Dear Evil HR Lady,
First, may I just say that I really enjoy reading your blog. It’s always funny and informative. Back in college I was an Evil HR Lady Intern for a Fortune 500 company and I actually really enjoyed it but have gone on to a different profession which leads me to my question about my current position (hmm…now I’m wishing that someone had clarified this for me during my internship of evil but, so it goes, I was too busy filing resumes to ask all the astute questions)…
So I’ve just begun a new job and I’m quite young to have my position. Since the first day that I’ve started my position I’ve been asked with some regularity “how old are you?” While I can tell that some of the question askers are just being friendly and curious and are often hoping to then begin telling stories about “back when they started” at our current employer, I sense that others are seeking to gather information about me in not wholly neutral and/or friendly ways.
First question: I’ve been trying to parry all questions about my age since I recognize that disclosing my age may undermine my authority in some respects. I do this nicely by not directly answering questions and responding to age querries with comments like “well, I’ve had six years of experience doing the particular job I’ve been hired to do” or, slightly more irreverently, “oh, I’m ancient but I’m a disciple of vitamins, veggies, and botox”. Am I doing the right thing to not directly mention my age? Do these sound like appropriate answers to you if I didn’t want to disclose my age or do I sound like I’m being sneaky and unhelpful? What about those who I sense have ulterior motives (e.g. trying to use my age as evidence of a lack of experience)? Any ideas how I should respond to them? Or do you think I should let everyone know my age so that these questions don’t get asked any more?
Second, (okay, this is more of a comment) I’m just really weirded out by the number of people who have asked me how old I am. I’m just trying to keep my nose down and do my job but I feel like once I have more seniority it may be a good idea to perhaps raise the issue that questions regarding age, marital status, etc. are somewhat complicated and troublesome. I don’t really want my company to get sued for violating any HR confidentiality practices. Should my employer be reminding employees that there are certain questions that they should not ask during the interview process and, more broadly, once new employees are hired? Does the confidentiality of the interview situation apply to all current employees of an organization?
Thanks for your help.
Not sooo young
Dear Youthful One,
Ahh, to have youth instead of just beauty. Or, umm, yeah. First, from a legal standpoint, your age only counts as a protected class if you are over 40, which you are not. From an annoyance standpoint, you’ve got a case.
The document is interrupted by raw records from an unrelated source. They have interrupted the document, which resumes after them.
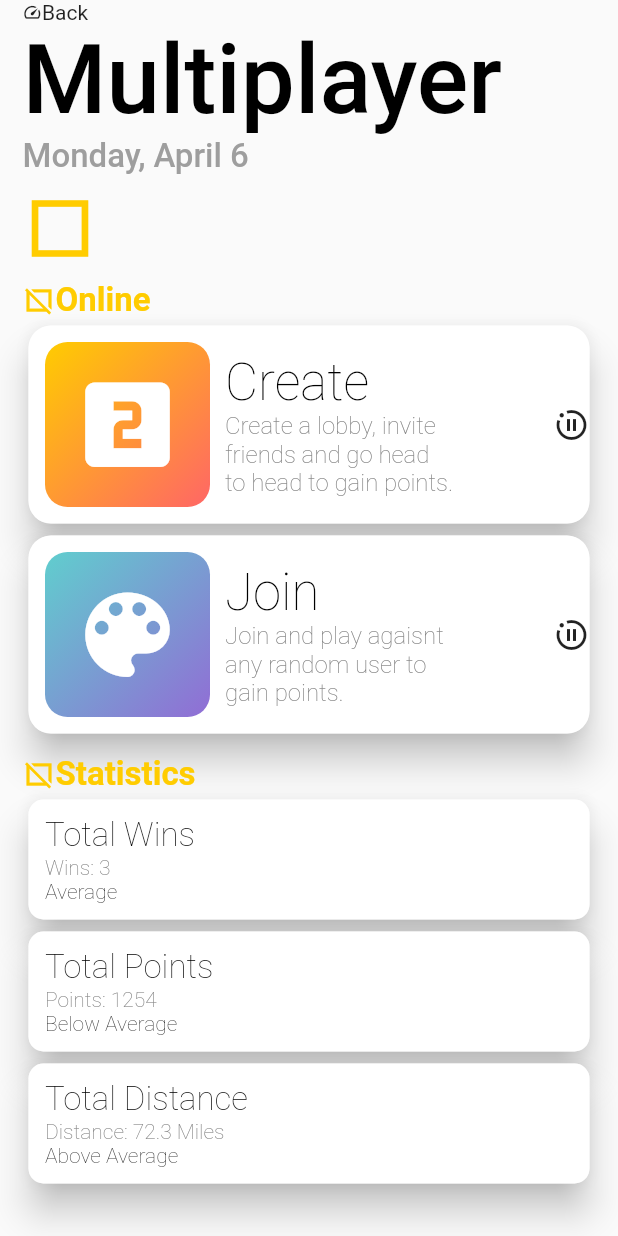
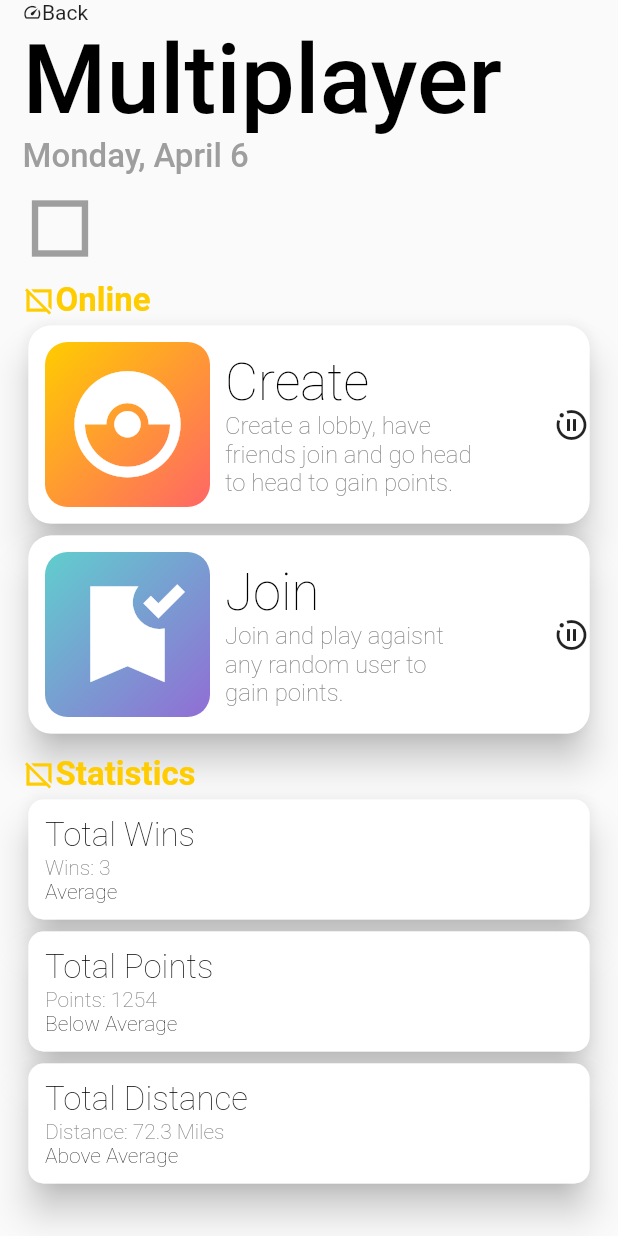
Before and after one commit to gfonsec2/Rider, a Flutter app: the Multiplayer screen opened directly, on a phone screen of 412 x 824 dp. Run offline on Flutter 3.47's test engine with Material 2 defaults, Android fonts, the phone set to English and light mode, and no system bars; our stand-ins replace cloud_firestore, firebase_auth, firebase_database, flutter_icons; missing offline and left inert: flutter_mailer; accounts and stored records are empty; Roboto replaces fonts that are missing (ProximaNova).

Commit message:
changed mult

```diff
--- a/lib/Multiplayer.dart
+++ b/lib/Multiplayer.dart
@@ -59,7 +59,7 @@ class _MultiplayerState extends State<Multiplayer> {
       padding: EdgeInsets.fromLTRB(0, 10, 0, 10),
       child: Row(
         children: <Widget>[
-          Icon(IconData(59475, fontFamily: 'MaterialIcons'), size: 50, color: Color(0xffffcc00)),
+          Icon(IconData(59475, fontFamily: 'MaterialIcons'), size: 50, color: Colors.grey),
           StreamBuilder(
             stream: Firestore.instance.collection('users').document(user.uid).snapshots(),
             builder: (context, snapshot) {
@@ -69,8 +69,8 @@ class _MultiplayerState extends State<Multiplayer> {
               var userDocument = snapshot.data;
               return Text(userDocument["username"],
                 style: TextStyle(
-                  fontSize: 34,
-                  fontWeight: FontWeight.w600,
+                  fontSize: 40,
+                  fontWeight: FontWeight.w200,
                   color: Color(0xffC4C4C4),
                 )
               );
@@ -128,7 +128,7 @@ class _MultiplayerState extends State<Multiplayer> {
                               end: Alignment.bottomRight,
                               colors: [Color(0xffFFCC00), Color(0xffFF6666)])),
                           child: Center(
-                            child: Icon(IconData(58298, fontFamily: 'MaterialIcons'), size: 75, color: Colors.white,),
+                            child: Icon(IconData(57671, fontFamily: 'MaterialIcons'), size: 85, color: Colors.white,),
                           ),
                         ),
                         SizedBox(width:10),
@@ -143,7 +143,7 @@ class _MultiplayerState extends State<Multiplayer> {
                                 color: Colors.black,
                               )
                             ),
-                            Text("Create a lobby, invite\nfriends and go head\nto head to gain points.",
+                            Text("Create a lobby, have\nfriends join and go head\nto head to gain points.",
                               style: TextStyle(
                                 fontSize: 16,
                                 fontWeight: FontWeight.w200,
@@ -194,7 +194,7 @@ class _MultiplayerState extends State<Multiplayer> {
                           end: Alignment.bottomRight,
                           colors: [Color(0xff60CECE), Color(0xff916DD5)])),
                       child: Center(
-                        child: Icon(IconData(59513, fontFamily: 'MaterialIcons'), size: 75, color: Colors.white,),
+                        child: Icon(IconData(59375, fontFamily: 'MaterialIcons'), size: 85, color: Colors.white,),
                       ),
                     ),
                     SizedBox(width:10),
```
Also changed, not shown: 3 other files.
I like your responses. I, being more obnoxious than you are, would start answering, “I’ll be 62 next week. Can’t wait until the grandkids come to visit!” or “I’m 15 and a half. Dad’s going to start giving me driving lessons next month!” But, that’s why I’m an evil HR Lady and you were only an evil HR Intern.
As I said, your age does not put you in a protected class, but if you find you are being discriminatd against you may wish to take it up to HR. My bet is that the reason your co-workers repeatedly ask you how old you are is because you are doing a fabulous job. If you were acting like they expected a dorky 22 year old to act they wouldn’t keep asking. But, because you are performing at a level that seems out of character for your perceived age, they keep asking.
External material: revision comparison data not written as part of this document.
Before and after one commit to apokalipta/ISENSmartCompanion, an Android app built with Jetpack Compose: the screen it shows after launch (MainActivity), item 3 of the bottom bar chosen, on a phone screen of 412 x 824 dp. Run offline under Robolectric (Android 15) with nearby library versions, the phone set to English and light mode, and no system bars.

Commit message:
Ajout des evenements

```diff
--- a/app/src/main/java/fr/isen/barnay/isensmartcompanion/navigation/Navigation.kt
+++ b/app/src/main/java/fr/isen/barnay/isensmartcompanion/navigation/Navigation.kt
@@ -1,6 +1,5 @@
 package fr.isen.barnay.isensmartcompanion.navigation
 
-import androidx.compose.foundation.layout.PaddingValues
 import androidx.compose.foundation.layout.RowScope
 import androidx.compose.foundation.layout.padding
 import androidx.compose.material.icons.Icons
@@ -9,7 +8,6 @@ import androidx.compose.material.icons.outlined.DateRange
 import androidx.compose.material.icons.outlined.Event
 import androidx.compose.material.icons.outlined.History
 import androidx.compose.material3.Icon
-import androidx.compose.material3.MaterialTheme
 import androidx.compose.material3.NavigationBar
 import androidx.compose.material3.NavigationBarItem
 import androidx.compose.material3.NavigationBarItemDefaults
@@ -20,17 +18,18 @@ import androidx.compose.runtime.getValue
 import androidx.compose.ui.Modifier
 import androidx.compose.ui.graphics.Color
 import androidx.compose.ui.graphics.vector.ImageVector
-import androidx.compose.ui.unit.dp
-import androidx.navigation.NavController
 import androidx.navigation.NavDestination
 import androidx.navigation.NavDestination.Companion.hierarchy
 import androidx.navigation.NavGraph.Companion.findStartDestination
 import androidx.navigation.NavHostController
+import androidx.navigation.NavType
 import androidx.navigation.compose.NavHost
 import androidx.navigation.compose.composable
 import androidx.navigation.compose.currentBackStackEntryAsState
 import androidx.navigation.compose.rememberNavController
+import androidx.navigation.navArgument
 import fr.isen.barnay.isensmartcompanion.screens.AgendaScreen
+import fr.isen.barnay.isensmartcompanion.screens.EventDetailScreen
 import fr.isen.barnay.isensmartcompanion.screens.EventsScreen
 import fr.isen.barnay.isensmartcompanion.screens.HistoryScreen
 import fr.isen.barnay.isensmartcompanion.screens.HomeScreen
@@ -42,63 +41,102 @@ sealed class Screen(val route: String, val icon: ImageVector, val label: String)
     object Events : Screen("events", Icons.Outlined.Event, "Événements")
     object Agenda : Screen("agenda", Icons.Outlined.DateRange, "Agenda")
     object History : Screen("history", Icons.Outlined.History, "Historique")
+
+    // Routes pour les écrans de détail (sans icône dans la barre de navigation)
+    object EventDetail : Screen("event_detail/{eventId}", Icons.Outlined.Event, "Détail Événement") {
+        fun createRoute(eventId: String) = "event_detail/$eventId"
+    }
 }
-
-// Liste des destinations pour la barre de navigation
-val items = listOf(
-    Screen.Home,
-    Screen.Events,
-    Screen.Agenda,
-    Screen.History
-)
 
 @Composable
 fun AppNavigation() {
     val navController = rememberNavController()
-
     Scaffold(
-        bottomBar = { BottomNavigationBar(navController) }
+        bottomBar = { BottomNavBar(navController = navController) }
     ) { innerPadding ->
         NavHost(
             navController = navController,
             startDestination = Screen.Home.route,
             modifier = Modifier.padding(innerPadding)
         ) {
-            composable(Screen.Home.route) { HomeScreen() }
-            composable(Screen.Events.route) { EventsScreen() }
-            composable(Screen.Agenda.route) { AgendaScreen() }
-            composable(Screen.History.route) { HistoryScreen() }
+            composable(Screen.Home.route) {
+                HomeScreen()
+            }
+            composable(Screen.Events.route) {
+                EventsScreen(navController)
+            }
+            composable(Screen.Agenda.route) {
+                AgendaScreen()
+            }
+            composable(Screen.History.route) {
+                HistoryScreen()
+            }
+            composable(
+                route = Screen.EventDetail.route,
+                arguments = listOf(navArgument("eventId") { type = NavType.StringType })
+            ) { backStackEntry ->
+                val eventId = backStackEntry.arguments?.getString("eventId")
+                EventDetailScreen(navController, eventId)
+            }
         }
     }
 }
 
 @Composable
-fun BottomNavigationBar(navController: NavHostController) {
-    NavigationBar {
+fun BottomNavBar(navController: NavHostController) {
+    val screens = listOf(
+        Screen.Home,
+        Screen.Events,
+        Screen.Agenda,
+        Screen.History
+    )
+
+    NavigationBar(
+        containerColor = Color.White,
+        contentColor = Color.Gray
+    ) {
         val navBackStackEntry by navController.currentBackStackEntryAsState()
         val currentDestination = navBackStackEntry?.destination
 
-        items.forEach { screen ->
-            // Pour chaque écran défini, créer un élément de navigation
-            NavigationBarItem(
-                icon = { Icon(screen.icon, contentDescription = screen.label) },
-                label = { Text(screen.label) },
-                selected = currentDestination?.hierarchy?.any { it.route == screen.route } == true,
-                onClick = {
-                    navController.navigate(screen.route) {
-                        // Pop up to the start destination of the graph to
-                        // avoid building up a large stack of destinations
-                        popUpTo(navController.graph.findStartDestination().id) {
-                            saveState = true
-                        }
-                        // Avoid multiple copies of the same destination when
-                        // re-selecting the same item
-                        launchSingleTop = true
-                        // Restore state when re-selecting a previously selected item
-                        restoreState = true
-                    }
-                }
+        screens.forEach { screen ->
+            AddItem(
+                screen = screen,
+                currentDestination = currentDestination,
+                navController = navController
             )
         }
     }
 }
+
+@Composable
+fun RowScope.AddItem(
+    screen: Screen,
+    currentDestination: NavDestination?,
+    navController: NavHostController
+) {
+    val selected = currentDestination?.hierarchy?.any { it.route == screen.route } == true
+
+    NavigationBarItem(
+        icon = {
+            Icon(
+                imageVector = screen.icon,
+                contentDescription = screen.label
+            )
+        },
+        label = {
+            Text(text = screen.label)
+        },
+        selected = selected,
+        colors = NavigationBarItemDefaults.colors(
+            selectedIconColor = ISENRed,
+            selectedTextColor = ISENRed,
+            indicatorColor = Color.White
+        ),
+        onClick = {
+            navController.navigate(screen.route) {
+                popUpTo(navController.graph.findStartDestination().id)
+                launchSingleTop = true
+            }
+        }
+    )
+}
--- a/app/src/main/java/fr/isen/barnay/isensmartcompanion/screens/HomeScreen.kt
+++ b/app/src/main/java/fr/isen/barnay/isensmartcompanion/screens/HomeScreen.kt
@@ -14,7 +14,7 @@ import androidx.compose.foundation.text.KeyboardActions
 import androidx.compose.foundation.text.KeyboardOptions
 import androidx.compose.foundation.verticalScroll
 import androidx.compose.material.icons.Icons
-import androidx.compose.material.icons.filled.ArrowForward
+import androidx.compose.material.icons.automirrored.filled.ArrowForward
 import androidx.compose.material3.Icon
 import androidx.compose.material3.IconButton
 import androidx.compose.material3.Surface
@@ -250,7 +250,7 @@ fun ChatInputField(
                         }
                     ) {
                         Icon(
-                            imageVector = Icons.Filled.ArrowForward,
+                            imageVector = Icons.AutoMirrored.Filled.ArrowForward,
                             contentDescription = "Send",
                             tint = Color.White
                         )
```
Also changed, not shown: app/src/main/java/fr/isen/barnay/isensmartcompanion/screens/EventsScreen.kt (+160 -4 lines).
It’s bothersome, but I would try to ignore it as best as possible.
While technically, you probably shouldn’t go around asking your co-workers and underlings questions that you wouldn’t ask in an interview, that’s what real life is all about. “Hey, I need Friday off for Good Friday” or, “we’re going to my mother-in-law’s for Passover” is part of daily conversation, although it reveals your religion. Someone may have a picture of their spouse or partner in their cube. You may have to leave a meeting early to go take some insulin or get something to eat if you are diabetic. You wouldn’t bring any of these things up in an interview, but it would be hard to hide them day to day.
And I’m not saying that you should. Your co-workers should all be adults and we should all be able to handle anything about you, as long as you are working hard.
The longer you are there and the more you prove yourself, the less frequent the questions should be. But, remember that co-workers are frequently like mothers. “Why aren’t you married?” will change, once you get married, to “When are you and Bill going to have a baby?” and (trust me on this one) once you have a baby the question will be, “So, Offspring is almost 4. Aren’t you about ready to have another baby?”
It’s life. It’s annoying, but there it is!
And all too soon no one will as you your age because you’ll look old like me.
Evil HR Lady